__DATA EXTRACT__.

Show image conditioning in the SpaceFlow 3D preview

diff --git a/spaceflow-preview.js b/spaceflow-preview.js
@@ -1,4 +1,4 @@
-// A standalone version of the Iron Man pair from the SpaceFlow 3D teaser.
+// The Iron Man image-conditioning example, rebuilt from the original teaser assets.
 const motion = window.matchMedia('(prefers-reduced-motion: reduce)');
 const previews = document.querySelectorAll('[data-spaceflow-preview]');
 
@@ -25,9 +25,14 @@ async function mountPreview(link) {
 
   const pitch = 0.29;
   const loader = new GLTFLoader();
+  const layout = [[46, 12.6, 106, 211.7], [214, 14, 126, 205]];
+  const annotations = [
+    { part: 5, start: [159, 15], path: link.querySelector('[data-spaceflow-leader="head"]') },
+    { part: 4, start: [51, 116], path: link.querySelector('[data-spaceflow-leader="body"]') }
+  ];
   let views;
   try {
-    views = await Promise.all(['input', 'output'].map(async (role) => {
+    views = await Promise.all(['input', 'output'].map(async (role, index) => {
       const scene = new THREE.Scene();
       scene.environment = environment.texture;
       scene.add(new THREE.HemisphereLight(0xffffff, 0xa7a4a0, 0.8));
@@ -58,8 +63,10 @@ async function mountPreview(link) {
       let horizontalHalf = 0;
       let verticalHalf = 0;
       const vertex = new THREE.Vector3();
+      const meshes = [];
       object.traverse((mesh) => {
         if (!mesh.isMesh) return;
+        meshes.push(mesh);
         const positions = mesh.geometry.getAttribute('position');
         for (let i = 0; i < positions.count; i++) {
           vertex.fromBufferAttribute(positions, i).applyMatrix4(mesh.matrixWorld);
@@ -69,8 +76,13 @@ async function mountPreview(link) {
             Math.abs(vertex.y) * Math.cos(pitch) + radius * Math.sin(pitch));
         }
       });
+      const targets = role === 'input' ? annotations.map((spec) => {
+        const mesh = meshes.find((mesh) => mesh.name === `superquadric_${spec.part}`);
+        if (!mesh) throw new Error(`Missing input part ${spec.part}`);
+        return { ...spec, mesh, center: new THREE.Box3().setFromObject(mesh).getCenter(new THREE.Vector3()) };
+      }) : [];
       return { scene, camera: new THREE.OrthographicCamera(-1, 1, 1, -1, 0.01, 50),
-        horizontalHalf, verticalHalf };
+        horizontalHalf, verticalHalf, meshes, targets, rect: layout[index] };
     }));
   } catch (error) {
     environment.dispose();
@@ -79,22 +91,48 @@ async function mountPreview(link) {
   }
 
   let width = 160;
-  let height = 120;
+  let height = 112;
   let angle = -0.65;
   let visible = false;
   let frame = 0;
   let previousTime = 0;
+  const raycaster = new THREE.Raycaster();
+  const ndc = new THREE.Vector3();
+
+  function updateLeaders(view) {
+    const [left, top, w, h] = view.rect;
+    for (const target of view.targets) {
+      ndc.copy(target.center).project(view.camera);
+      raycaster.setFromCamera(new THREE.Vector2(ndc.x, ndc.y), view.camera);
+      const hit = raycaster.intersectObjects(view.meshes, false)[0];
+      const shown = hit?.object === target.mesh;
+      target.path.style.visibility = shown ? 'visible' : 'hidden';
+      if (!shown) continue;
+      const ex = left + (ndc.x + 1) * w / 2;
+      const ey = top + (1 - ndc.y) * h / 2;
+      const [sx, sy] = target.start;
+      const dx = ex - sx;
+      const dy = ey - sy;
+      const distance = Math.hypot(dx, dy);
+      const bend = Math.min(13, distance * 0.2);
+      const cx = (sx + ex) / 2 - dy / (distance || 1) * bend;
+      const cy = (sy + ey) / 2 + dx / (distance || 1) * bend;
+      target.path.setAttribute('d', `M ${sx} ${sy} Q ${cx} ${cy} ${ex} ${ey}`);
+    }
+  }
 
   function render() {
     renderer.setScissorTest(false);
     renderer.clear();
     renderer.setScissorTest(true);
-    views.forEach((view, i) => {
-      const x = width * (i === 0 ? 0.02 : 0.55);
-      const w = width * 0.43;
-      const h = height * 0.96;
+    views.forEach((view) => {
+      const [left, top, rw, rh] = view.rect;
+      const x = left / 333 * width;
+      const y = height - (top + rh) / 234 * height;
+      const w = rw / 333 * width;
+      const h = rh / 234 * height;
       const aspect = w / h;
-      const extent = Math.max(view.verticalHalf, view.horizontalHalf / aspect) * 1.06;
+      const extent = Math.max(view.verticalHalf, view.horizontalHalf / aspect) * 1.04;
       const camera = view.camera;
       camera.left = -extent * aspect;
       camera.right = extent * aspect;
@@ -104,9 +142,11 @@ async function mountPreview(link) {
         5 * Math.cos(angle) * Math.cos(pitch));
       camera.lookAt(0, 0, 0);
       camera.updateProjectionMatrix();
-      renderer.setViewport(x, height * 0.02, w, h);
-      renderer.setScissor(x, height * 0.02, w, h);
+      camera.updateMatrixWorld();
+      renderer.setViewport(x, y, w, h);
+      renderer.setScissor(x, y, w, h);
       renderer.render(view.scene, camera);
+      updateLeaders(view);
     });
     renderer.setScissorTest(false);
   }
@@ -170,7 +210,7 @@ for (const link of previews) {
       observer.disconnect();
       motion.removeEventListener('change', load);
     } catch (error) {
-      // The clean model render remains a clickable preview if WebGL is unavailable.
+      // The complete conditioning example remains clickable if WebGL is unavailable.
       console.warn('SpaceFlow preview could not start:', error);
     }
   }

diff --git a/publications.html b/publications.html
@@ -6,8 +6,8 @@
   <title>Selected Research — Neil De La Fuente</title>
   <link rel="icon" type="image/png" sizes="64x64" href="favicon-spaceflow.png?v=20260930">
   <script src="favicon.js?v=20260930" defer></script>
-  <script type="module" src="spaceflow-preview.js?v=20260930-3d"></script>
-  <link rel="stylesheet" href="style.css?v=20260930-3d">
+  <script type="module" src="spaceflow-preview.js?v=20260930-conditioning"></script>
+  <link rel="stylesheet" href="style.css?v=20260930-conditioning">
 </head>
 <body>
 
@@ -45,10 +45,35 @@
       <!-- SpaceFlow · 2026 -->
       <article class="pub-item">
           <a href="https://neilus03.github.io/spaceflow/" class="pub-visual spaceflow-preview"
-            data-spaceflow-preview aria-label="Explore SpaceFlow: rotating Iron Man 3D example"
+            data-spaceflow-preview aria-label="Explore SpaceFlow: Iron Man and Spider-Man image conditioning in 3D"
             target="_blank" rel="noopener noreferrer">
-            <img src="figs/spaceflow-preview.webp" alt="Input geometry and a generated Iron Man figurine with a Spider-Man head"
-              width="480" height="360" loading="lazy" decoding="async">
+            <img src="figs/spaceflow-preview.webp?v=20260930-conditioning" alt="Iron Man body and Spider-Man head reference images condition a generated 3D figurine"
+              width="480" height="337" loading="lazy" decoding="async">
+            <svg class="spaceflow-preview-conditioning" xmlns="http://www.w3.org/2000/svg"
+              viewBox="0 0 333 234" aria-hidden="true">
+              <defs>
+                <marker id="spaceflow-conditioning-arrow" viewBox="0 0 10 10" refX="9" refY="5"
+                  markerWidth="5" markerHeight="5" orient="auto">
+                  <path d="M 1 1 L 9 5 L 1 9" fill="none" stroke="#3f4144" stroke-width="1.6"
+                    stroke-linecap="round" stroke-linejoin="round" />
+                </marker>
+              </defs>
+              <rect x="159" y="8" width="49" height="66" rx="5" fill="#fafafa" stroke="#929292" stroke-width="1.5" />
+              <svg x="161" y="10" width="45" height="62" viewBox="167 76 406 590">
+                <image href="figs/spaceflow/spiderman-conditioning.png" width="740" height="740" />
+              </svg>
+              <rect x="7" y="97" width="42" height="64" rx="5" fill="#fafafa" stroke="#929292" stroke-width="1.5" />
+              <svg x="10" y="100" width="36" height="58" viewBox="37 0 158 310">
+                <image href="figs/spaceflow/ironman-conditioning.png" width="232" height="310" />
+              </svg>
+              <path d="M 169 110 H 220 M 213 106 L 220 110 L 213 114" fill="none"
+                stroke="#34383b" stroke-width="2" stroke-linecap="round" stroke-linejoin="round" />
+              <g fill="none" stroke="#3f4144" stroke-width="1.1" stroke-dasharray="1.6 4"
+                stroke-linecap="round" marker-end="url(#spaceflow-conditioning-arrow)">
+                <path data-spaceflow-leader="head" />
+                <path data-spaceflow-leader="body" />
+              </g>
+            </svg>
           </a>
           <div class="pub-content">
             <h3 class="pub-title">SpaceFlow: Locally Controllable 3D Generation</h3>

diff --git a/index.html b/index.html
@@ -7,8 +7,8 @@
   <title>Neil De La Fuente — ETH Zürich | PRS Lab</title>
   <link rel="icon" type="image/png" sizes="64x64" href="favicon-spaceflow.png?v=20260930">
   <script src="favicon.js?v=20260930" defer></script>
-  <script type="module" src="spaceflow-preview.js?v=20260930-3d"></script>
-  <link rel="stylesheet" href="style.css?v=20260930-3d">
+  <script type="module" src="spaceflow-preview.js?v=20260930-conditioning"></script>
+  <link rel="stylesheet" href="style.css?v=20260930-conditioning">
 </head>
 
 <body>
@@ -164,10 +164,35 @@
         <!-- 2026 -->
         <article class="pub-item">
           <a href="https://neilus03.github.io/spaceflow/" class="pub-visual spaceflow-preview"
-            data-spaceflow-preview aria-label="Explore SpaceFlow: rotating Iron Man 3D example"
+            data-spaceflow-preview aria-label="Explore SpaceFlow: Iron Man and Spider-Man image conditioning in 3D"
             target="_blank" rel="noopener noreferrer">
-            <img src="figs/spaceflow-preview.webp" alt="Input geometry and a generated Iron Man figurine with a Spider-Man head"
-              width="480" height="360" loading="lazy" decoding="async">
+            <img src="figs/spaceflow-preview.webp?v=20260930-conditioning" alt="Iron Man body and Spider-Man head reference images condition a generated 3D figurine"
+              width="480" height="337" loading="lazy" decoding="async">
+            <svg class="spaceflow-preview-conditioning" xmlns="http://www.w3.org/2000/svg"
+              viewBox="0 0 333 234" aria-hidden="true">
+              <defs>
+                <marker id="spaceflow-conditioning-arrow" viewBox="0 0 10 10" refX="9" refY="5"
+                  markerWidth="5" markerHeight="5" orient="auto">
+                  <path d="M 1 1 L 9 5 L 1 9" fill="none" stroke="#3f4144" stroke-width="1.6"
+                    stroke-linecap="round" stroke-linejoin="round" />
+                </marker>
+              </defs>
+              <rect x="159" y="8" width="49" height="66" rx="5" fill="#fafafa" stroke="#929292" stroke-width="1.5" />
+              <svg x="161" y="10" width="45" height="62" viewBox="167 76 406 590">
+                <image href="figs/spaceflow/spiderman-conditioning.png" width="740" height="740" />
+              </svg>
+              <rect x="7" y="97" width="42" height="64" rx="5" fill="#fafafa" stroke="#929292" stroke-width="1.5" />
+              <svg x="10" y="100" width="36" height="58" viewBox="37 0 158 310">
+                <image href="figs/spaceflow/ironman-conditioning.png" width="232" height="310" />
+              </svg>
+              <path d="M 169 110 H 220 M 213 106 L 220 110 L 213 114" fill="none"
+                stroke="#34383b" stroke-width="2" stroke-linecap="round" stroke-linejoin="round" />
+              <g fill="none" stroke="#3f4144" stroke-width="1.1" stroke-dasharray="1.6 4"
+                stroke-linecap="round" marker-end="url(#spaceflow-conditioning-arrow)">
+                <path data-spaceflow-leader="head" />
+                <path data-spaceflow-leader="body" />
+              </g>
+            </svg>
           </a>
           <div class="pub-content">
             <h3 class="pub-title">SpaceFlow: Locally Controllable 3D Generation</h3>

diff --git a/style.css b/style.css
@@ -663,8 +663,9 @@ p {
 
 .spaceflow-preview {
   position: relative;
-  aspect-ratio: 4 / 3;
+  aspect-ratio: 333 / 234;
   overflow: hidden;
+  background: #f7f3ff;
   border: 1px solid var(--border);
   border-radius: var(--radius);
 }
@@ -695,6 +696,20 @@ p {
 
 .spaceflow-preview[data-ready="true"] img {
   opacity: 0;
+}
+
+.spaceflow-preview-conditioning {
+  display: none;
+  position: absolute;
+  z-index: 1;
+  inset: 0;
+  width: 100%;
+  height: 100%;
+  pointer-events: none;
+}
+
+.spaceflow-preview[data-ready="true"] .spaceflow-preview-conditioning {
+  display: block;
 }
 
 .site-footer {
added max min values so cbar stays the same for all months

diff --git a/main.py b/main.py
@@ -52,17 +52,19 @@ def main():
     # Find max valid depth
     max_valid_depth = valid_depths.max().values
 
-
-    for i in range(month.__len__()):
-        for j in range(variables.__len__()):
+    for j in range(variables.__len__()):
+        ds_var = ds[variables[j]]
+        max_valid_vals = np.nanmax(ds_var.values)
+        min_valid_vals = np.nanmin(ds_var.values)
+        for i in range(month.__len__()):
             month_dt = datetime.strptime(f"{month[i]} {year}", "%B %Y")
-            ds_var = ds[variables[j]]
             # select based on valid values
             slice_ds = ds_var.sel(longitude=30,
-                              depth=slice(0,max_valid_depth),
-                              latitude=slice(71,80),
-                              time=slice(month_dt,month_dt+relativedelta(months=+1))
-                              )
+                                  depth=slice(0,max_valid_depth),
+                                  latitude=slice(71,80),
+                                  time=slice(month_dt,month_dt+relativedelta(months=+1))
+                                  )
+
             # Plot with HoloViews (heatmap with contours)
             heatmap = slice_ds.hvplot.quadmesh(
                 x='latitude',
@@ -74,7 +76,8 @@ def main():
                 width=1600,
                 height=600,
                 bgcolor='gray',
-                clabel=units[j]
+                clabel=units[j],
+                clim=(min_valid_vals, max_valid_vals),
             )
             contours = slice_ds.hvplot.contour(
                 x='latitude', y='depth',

__WHAT YOU NEED TO DO__.
Copy out, from the listing above, every line that contains the word "async".

__WRITTEN ANSWER__.
@@ -25,9 +25,14 @@ async function mountPreview(link) {
-    views = await Promise.all(['input', 'output'].map(async (role) => {
+    views = await Promise.all(['input', 'output'].map(async (role, index) => {
@@ -58,8 +63,10 @@ async function mountPreview(link) {
@@ -69,8 +76,13 @@ async function mountPreview(link) {
@@ -79,22 +91,48 @@ async function mountPreview(link) {
@@ -104,9 +142,11 @@ async function mountPreview(link) {
-              width="480" height="360" loading="lazy" decoding="async">
+              width="480" height="337" loading="lazy" decoding="async">
-              width="480" height="360" loading="lazy" decoding="async">
+              width="480" height="337" loading="lazy" decoding="async">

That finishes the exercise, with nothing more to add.